10710313_10152807621183704_5203429895429880847_o

Overall, the conference included several diverse presentations and was able to boast several record breaking achievements. Many disciplines were represented with scholars representing History, Sociology, Psychology, Political Science, different religious affiliations and church denominations, and many others. To my dismay as a psychologist, psychology was somewhat less represented in comparison to many of the other disciplines. Considering the overall theme of Building Bridges and cross collaborative research, I hope to see this discipline increase in attendance in upcoming conferences. The next annual meeting of SSSR and RRA will be held October 23 – 25th, 2015 in Newport Beach California. A call for papers has already been issued.

Other EPISODES YOU MIGHT ENJOY

Situating Religion within Justice

Podcast

In this podcast Professor Joe Bulbulia of Auckland University speaks to Thomas White about situating the study of religion within a broader concept of ‘justice’. Bulbulia calls ‘religion and spirituality those features of nature [in the biocultural sense of the word] that combine to cultivate a sense of justice in people’. Bulbulia argues that common across human societies are conceptions of obligation and responsibility:
Mandy Robbins on Personality Types

Podcast

As one of the earliest forms of Personality Assessment, the Myers Briggs Type Indicator or MBTI was first formally published in 1942 by Katharine Briggs and Isabel Myers. Inspired by the theoretical richness of Carl Jung, the MBTI explored and celebrated the differences of people regarding their behavior. Psychology certainly has benefited from the application of Personality Type in a variety of ways.
Brian Victoria on Zen Buddhist Terrorism and Holy War

Podcast

Is there something particular about religion which makes it a more potent ‘violence enabling mechanism’ than other factors? Are some religions more likely to inspire violence than others? And why should scholars even care? In this interview, Chris discusses these issues and more with Professor Brian Victoria, who, in addition to his scholarly credentials, is a fully ordained Zen Buddhist priest.
Popular Culture Studies and Bruce Springsteen: Escaping and Embracing Religion

Podcast

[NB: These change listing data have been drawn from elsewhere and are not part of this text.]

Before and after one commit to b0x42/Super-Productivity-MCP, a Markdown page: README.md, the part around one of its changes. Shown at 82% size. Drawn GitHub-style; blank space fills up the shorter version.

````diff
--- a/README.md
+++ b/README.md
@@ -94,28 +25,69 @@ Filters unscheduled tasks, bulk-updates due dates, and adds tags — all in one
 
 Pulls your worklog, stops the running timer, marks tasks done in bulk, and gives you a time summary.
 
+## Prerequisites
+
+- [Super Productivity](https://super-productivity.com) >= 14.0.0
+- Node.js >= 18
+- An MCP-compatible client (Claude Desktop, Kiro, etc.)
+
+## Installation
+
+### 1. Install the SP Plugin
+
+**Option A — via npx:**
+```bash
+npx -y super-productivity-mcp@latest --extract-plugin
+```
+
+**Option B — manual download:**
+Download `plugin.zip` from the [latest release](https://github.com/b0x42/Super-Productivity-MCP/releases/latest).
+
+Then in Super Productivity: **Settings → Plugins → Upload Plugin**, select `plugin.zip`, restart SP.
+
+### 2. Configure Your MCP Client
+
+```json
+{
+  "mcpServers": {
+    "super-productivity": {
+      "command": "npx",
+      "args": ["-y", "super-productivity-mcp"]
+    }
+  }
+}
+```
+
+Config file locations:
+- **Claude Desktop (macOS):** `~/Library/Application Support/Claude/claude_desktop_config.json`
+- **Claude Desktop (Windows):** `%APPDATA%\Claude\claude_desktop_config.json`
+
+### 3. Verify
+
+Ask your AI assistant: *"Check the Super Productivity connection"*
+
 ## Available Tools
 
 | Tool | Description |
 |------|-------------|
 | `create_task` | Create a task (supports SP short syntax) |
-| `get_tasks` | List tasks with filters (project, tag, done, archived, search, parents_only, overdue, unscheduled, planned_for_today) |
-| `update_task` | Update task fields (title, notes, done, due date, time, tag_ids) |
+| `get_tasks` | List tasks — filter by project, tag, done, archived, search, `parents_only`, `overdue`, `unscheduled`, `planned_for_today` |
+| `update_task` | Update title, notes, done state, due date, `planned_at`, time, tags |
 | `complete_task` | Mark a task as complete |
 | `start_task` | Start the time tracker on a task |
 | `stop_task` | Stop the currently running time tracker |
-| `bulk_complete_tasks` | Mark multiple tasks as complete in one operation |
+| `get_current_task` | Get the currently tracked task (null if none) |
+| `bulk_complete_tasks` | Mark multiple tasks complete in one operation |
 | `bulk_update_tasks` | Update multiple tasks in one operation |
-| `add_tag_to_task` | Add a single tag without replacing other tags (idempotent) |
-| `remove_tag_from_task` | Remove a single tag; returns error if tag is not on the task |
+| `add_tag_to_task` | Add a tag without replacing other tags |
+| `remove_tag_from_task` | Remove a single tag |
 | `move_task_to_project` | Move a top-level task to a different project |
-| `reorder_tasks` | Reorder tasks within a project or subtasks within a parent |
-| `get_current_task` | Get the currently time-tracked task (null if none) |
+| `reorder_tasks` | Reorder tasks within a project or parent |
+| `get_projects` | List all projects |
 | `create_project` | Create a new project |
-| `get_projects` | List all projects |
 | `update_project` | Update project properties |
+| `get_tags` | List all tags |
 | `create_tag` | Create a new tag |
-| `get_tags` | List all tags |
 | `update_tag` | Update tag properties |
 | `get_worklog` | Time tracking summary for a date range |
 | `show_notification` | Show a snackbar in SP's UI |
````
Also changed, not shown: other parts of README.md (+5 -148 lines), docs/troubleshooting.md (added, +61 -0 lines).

"There's always the risk in popular culture studies - first of all, it's so fluid, you know, things change so fast - that the minute you've said something, it's obsolete. And there's always the risk that the material can't bear the weight of analysis," said Kate McCarthy in 2013, shortly after the re-release of her co-edited volume God in the Details. However, ...
What is the Future of Religious Studies?

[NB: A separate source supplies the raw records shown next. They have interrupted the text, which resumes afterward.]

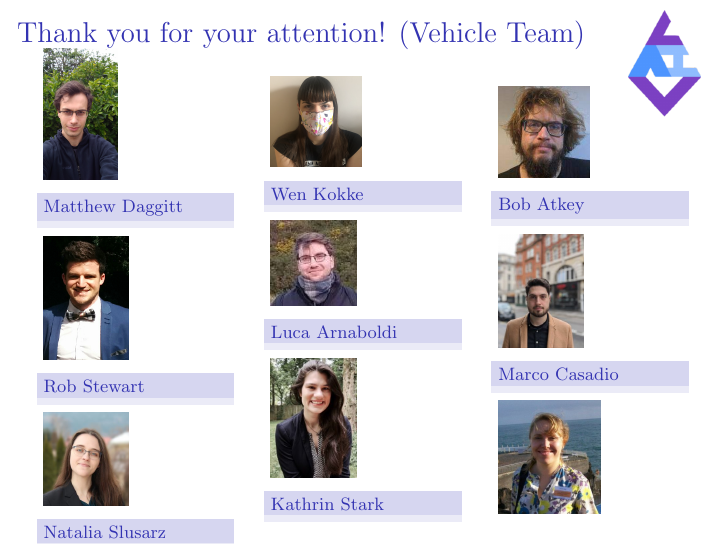
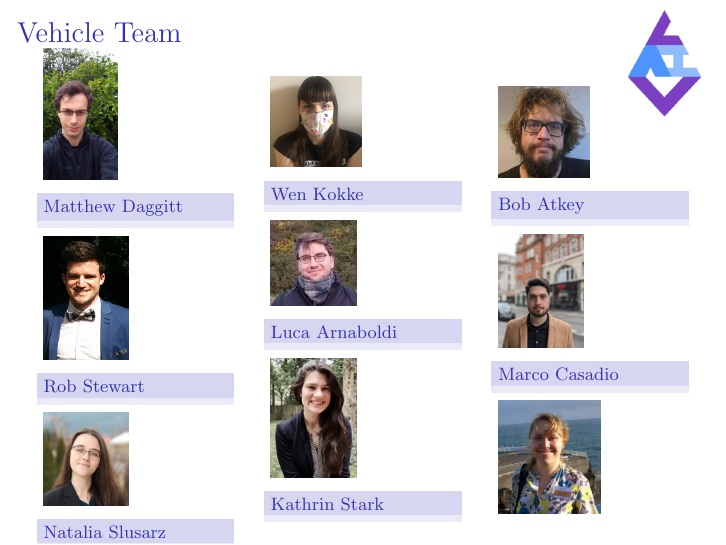
Before and after one commit to vehicle-lang/tutorial, LaTeX slides (Slides/Chapter1/Chapter1.tex): page 2 of 85. Compiled offline with pdfLaTeX.

Commit message:
slides Ch1 minor

```diff
--- a/Slides/Chapter1/Chapter1.tex
+++ b/Slides/Chapter1/Chapter1.tex
@@ -166,7 +166,7 @@
 
 
  \begin{frame}
-  \frametitle{Thank you for your attention! (Vehicle Team)}
+  \frametitle{Vehicle Team}
 
 %\begin{center}
 %  \includegraphics[width=7cm]{DSC_2635.jpg}
```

Podcast

This week we decided to do something a bit different. Every time David and Chris have conducted an interview, they have been asking the interviewees an additional question: “What is the Future of Religious Studies?” The result is this highly stimulating compilation of differing perspectives and levels of optimism The result is this highly stimulating compilation of differing perspectives and levels of optimism on what has become one of the most hotly debated topics in the academic study of religion at the start of the second decade of the twenty-first century.
Wouter Hanegraaff on Western Esotericism

Podcast

In this interview, Professor Wouter Hanegraaff tells us about what he dubs “the biggest blank spaces of neglected territories in the study of religion”, namely Western esotericism. He tells how he first came over the German Folklorist Will-Erich Peuckert’s book Pansophie (1936) and discovered a group of renaissance thinkers he had never heard of, ...

This work is licensed under a Creative Commons Attribution- NonCommercial- NoDerivs 3.0 Unported License.

The views expressed in podcasts, features and responses are the views of the individual contributors, and do not necessarily reflect the views of The Religious Studies Project or our sponsors. The Religious Studies Project is produced by the Religious Studies Project Association (SCIO), a Scottish Charitable Incorporated Organisation (charity number SC047750).